But to ensure that, nations need to understand where the available money is, and then move from the general outline of their Nationally Determined Contributions (NDCs) into Economy-wide National Climate Action Plans. That shift, from commitment to real action, requires innovation and new commitments in four areas: finance strategies for achieving the NDCs, scaling up adaptation finance, effective technology transfer, and capacity building.
To meet these challenges, the COP22 sought to identify “transformative actions that we can put in place for countries to achieve their NDCs and to finance the climate transition.” That work developed into the a detailed pathway for scaling up deployed climate-related finance from billions of dollars to trillions. Read more about Resilience Intel here.
Another achievement for our team was a detailed but focused Daily Brief on the Paris Progress website. These news bulletins provided thematic updates from each day of COP23 and let readers dig even deeper into the amazing progress the world is making to get closer to climate action at the necessary scale and speed. Among those updates is exciting information on:
- Days 4 and 6, when the US Climate Action Center launched “America’s Pledge” and aimed to show the America’s resolute commitment to climate-smart future-building.
- Days 8 and 9, when the Carbon Pricing Leadership Coalition hosted several high-level roundtable events on carbon pricing.
- Days 11, 12 and 13, which trace the process of developing, proposing and finally winning approval for the two-part open Talanoa Dialogue.
- And much more! Read all the updates here.
Overall, COP23 has been by far our most successful COP, and the positive influence of CCL’s methodology in the UNFCCC process is clear. Now, more than ever, we are seeing a shift toward a new mindset about global policy, where ambitious action is rooted in governments co-creating the future with their citizens.

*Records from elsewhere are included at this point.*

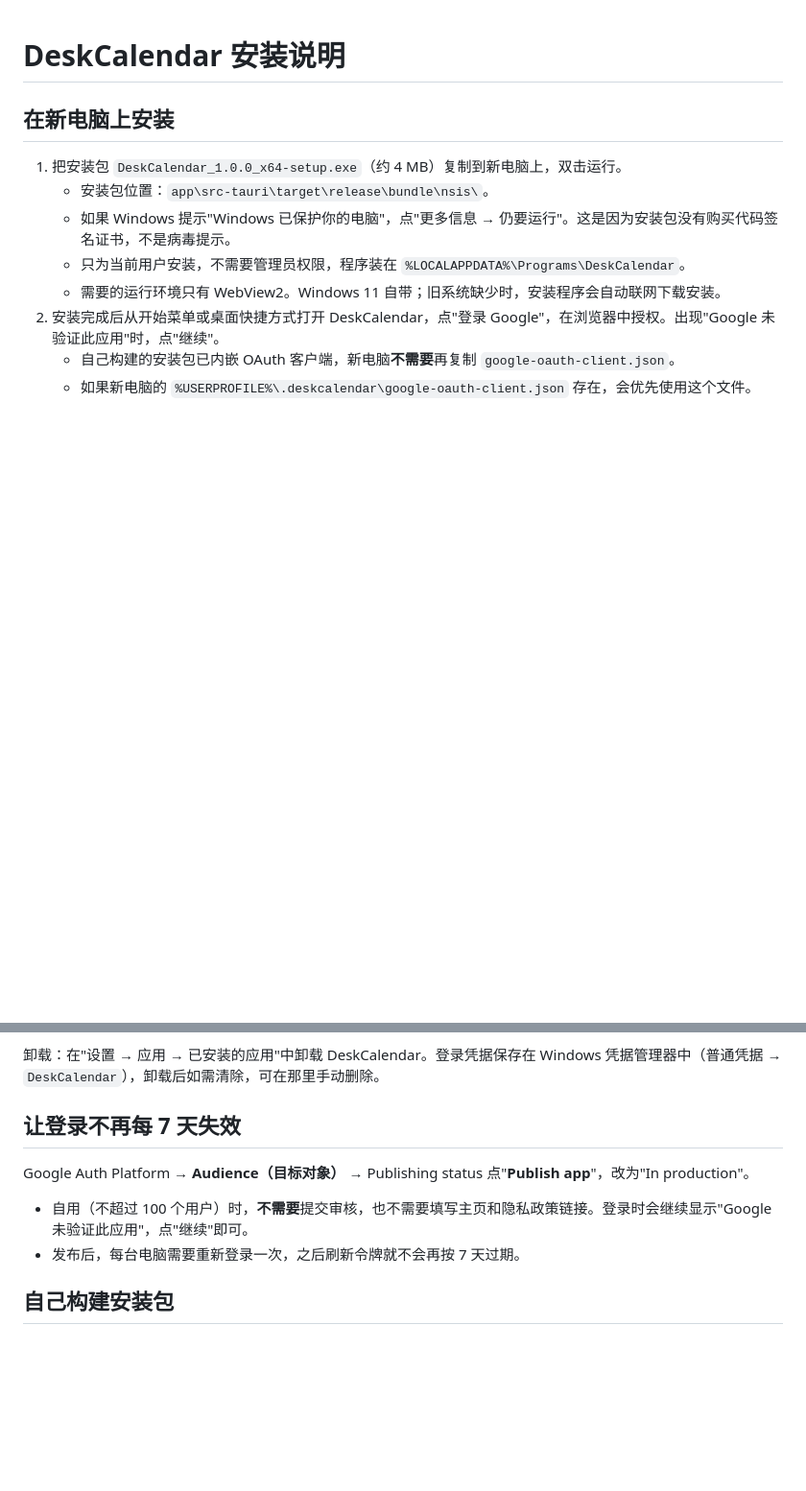
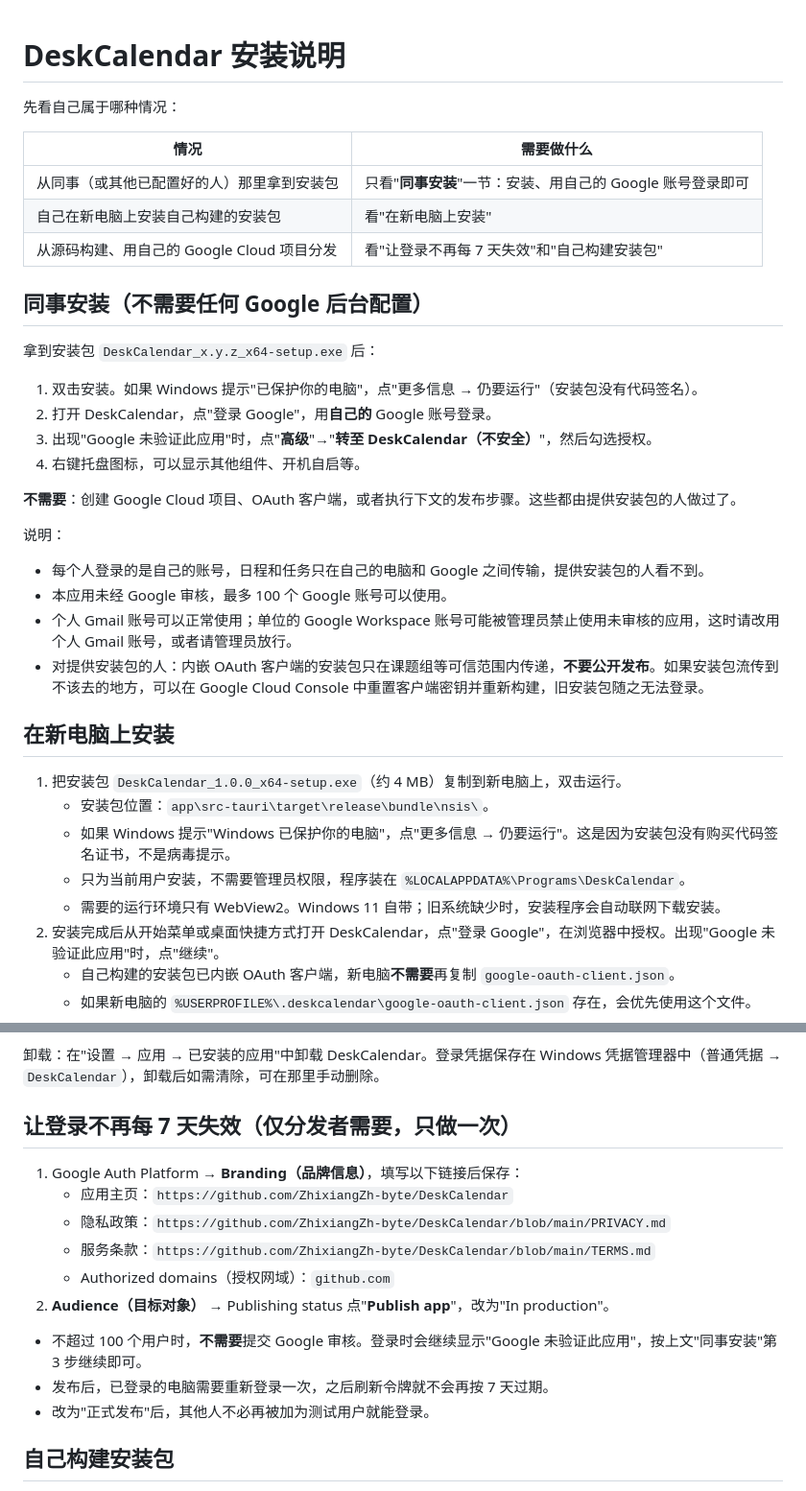
Before and after one commit to ZhixiangZh-byte/DeskCalendar, a Markdown page: INSTALL.md, 2 parts joined by grey strips. Shown at 96% size. GitHub-like rendering; blank space fills up the shorter version.

```diff
--- a/INSTALL.md
+++ b/INSTALL.md
@@ -1,4 +1,29 @@
 # DeskCalendar 安装说明
+
+先看自己属于哪种情况：
+
+| 情况 | 需要做什么 |
+|---|---|
+| 从同事（或其他已配置好的人）那里拿到安装包 | 只看"**同事安装**"一节：安装、用自己的 Google 账号登录即可 |
+| 自己在新电脑上安装自己构建的安装包 | 看"在新电脑上安装" |
+| 从源码构建、用自己的 Google Cloud 项目分发 | 看"让登录不再每 7 天失效"和"自己构建安装包" |
+
+## 同事安装（不需要任何 Google 后台配置）
+
+拿到安装包 `DeskCalendar_x.y.z_x64-setup.exe` 后：
+
+1. 双击安装。如果 Windows 提示"已保护你的电脑"，点"更多信息 → 仍要运行"（安装包没有代码签名）。
+2. 打开 DeskCalendar，点"登录 Google"，用**自己的** Google 账号登录。
+3. 出现"Google 未验证此应用"时，点"**高级**"→"**转至 DeskCalendar（不安全）**"，然后勾选授权。
+4. 右键托盘图标，可以显示其他组件、开机自启等。
+
+**不需要**：创建 Google Cloud 项目、OAuth 客户端，或者执行下文的发布步骤。这些都由提供安装包的人做过了。
+
+说明：
+- 每个人登录的是自己的账号，日程和任务只在自己的电脑和 Google 之间传输，提供安装包的人看不到。
+- 本应用未经 Google 审核，最多 100 个 Google 账号可以使用。
+- 个人 Gmail 账号可以正常使用；单位的 Google Workspace 账号可能被管理员禁止使用未审核的应用，这时请改用个人 Gmail 账号，或者请管理员放行。
+- 对提供安装包的人：内嵌 OAuth 客户端的安装包只在课题组等可信范围内传递，**不要公开发布**。如果安装包流传到不该去的地方，可以在 Google Cloud Console 中重置客户端密钥并重新构建，旧安装包随之无法登录。
 
 ## 在新电脑上安装
 
@@ -17,12 +42,18 @@
 
 卸载：在"设置 → 应用 → 已安装的应用"中卸载 DeskCalendar。登录凭据保存在 Windows 凭据管理器中（普通凭据 → `DeskCalendar`），卸载后如需清除，可在那里手动删除。
 
-## 让登录不再每 7 天失效
+## 让登录不再每 7 天失效（仅分发者需要，只做一次）
 
-Google Auth Platform → **Audience（目标对象）** → Publishing status 点"**Publish app**"，改为"In production"。
+1. Google Auth Platform → **Branding（品牌信息）**，填写以下链接后保存：
+   - 应用主页：`https://github.com/ZhixiangZh-byte/DeskCalendar`
+   - 隐私政策：`https://github.com/ZhixiangZh-byte/DeskCalendar/blob/main/PRIVACY.md`
+   - 服务条款：`https://github.com/ZhixiangZh-byte/DeskCalendar/blob/main/TERMS.md`
+   - Authorized domains（授权网域）：`github.com`
+2. **Audience（目标对象）** → Publishing status 点"**Publish app**"，改为"In production"。
 
-- 自用（不超过 100 个用户）时，**不需要**提交审核，也不需要填写主页和隐私政策链接。登录时会继续显示"Google 未验证此应用"，点"继续"即可。
-- 发布后，每台电脑需要重新登录一次，之后刷新令牌就不会再按 7 天过期。
+- 不超过 100 个用户时，**不需要**提交 Google 审核。登录时会继续显示"Google 未验证此应用"，按上文"同事安装"第 3 步继续即可。
+- 发布后，已登录的电脑需要重新登录一次，之后刷新令牌就不会再按 7 天过期。
+- 改为"正式发布"后，其他人不必再被加为测试用户就能登录。
 
 ## 自己构建安装包
 
```
Also changed, not shown: README.md (+32 -6 lines).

We will be submitting recommendations for the Talanoa Dialogue Preparatory Phase, to ensure strong input that makes room for the voices of even the most marginalized and vulnerable, and for raising ambition by facilitating the sharing of best practices, from all levels of society. As I wrote to the CCL family from Bonn, “The groundwork you have laid for that future of honorable, ongoing civic empowerment will touch millions of lives, and all of them for the better.”